    With some simple green-screen tricks you can put the live image of your opponents into the virtual world quite easily (camera on the headset, green-screen overlay on the video game image - because the arena matches the virtual world, no need to worry about depth, wall-perception, etc.). When players shoot, they just trigger a message and then the video game decides the outcome. Dead players get their screen blanked, game over, and have to make their way out of the arena. You could even include grenades, etc. quite simply, and so long as the physical arena matches the virtual one, you can apply it to virtually any 3D game.

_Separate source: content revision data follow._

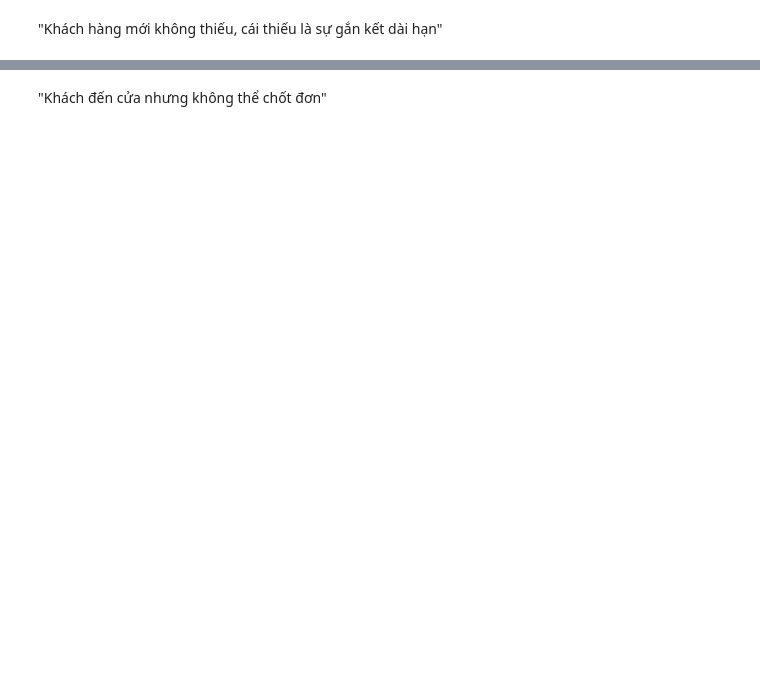
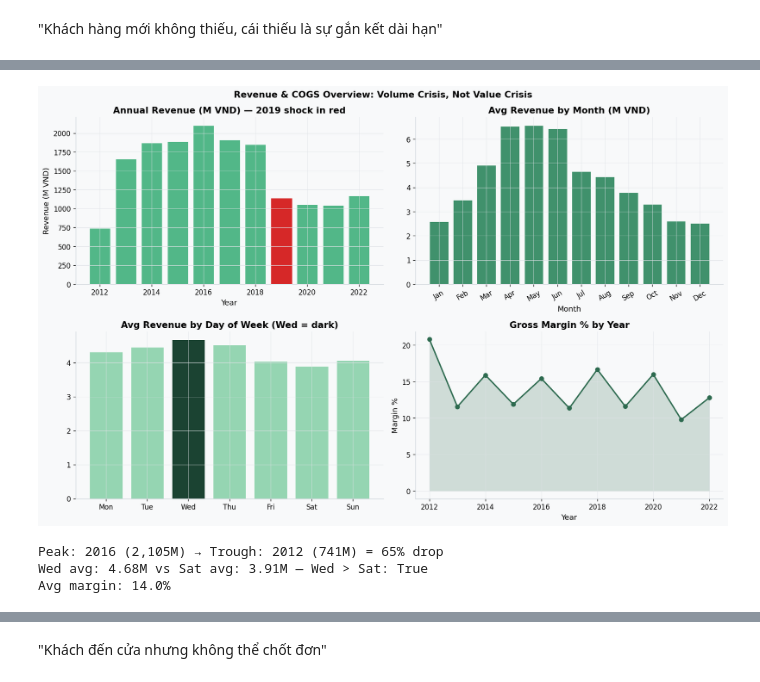
Before and after one commit to nhnammldlnlpcvrs/gridbreaker-vinuni, a Jupyter notebook: notebooks/02_exploration/02_visualization_summary.ipynb, the cells around one changed output, grey strips where cells are left out. Cells and saved outputs as stored; diff of their text form; code cells hidden in the pictures; blank space fills up the shorter version.

```diff
--- a/notebooks/02_exploration/02_visualization_summary.ipynb
+++ b/notebooks/02_exploration/02_visualization_summary.ipynb
@@ -132 +224,59 @@ Trong Part 3, dung **acquisition_channel lam feature phan tang** cho du bao - mo
+# %%
+# 1.5 Revenue & COGS — Annual trend + Month seasonality + DOW pattern
+annual = train_daily.groupby("year").agg(
+    Revenue_M=("Revenue", lambda x: x.sum() / 1e6),
+    COGS_M=("COGS", lambda x: x.sum() / 1e6),
+).assign(Margin_pct=lambda d: (d.Revenue_M - d.COGS_M) / d.Revenue_M * 100)
+monthly_avg = train_daily.groupby("month")["Revenue"].mean() / 1e6
+dow_avg = train_daily.groupby("dow")["Revenue"].mean() / 1e6
+dow_names = ["Mon", "Tue", "Wed", "Thu", "Fri", "Sat", "Sun"]
+
+fig, axes = plt.subplots(2, 2, figsize=(14, 9))
+fig.suptitle("Revenue & COGS Overview: Volume Crisis, Not Value Crisis", fontsize=13, fontweight="bold")
+
+# Panel 1: Annual Revenue bars
+bars = axes[0, 0].bar(annual.index, annual["Revenue_M"], color="#52b788", edgecolor="white")
+if 2019 in annual.index:
+    bars[list(annual.index).index(2019)].set_color("#d62828")
+axes[0, 0].set_title("Annual Revenue (M VND) — 2019 shock in red")
+axes[0, 0].set_xlabel("Year")
+axes[0, 0].set_ylabel("Revenue (M VND)")
+
+# Panel 2: Monthly seasonality
+axes[0, 1].bar(range(1, 13), monthly_avg.values, color="#40916c", edgecolor="white")
+axes[0, 1].set_title("Avg Revenue by Month (M VND)")
+axes[0, 1].set_xlabel("Month")
+axes[0, 1].set_xticks(range(1, 13))
+axes[0, 1].set_xticklabels(["Jan", "Feb", "Mar", "Apr", "May", "Jun",
+                             "Jul", "Aug", "Sep", "Oct", "Nov", "Dec"], rotation=30)
+
+# Panel 3: DOW pattern
+dow_colors = ["#95d5b2"] * 7
+dow_colors[2] = "#1b4332"  # Wed
+axes[1, 0].bar(range(7), dow_avg.values, color=dow_colors, edgecolor="white")
+axes[1, 0].set_xticks(range(7))
+axes[1, 0].set_xticklabels(dow_names)
+axes[1, 0].set_title("Avg Revenue by Day of Week (Wed = dark)")
+
+# Panel 4: Margin trend
+axes[1, 1].plot(annual.index, annual["Margin_pct"], color="#2d6a4f", marker="o", lw=2)
+axes[1, 1].fill_between(annual.index, annual["Margin_pct"], alpha=0.2, color="#2d6a4f")
+axes[1, 1].set_title("Gross Margin % by Year")
+axes[1, 1].set_xlabel("Year")
+axes[1, 1].set_ylabel("Margin %")
+
+plt.tight_layout()
+plt.show()
+
+peak_year = annual["Revenue_M"].idxmax()
+trough_year = annual["Revenue_M"].idxmin()
+drop_pct = (1 - annual.loc[trough_year, "Revenue_M"] / annual.loc[peak_year, "Revenue_M"]) * 100
+print(f"Peak: {peak_year} ({annual.loc[peak_year,'Revenue_M']:,.0f}M) → Trough: {trough_year} ({annual.loc[trough_year,'Revenue_M']:,.0f}M) = {drop_pct:.0f}% drop")
+print(f"Wed avg: {dow_avg.iloc[2]:,.2f}M vs Sat avg: {dow_avg.iloc[5]:,.2f}M — Wed > Sat: {dow_avg.iloc[2] > dow_avg.iloc[5]}")
+print(f"Avg margin: {annual['Margin_pct'].mean():.1f}%")
+# %% [output]
+[figure, added]
+Peak: 2016 (2,105M) → Trough: 2012 (741M) = 65% drop
+Wed avg: 4.68M vs Sat avg: 3.91M — Wed > Sat: True
+Avg margin: 14.0%
 # %% [markdown]
```
Also changed, not shown: parts of 63 cells of this notebook, 1 other file.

    You can't "jump" onto ledges, or do crawling, jumping, camping etc. unless you're capable of it in real life, but yet there's no stupid-quasar-feel to it and you can have lives, damage, shields, etc. The game doesn't have to "draw" you at all, or try to interpret how you're standing, or what bits people can see of you (damage-taking should be as simple as finding a coloured blob on an all-green arena in the direction of the gun-facing and determining if they were shot or not and working out which player they are should be quite simple), the game "feels" like you're inside it, and you can only do things that you can actually do. Campers would end up with cramp, bunny-hoppers would be exhausted, etc.

    Probably it's just me and nobody would play it but if I was a millionaire, I'd damn well build something like that in my mansion for my friends to play with.

Someday your prints will come. -- Kodak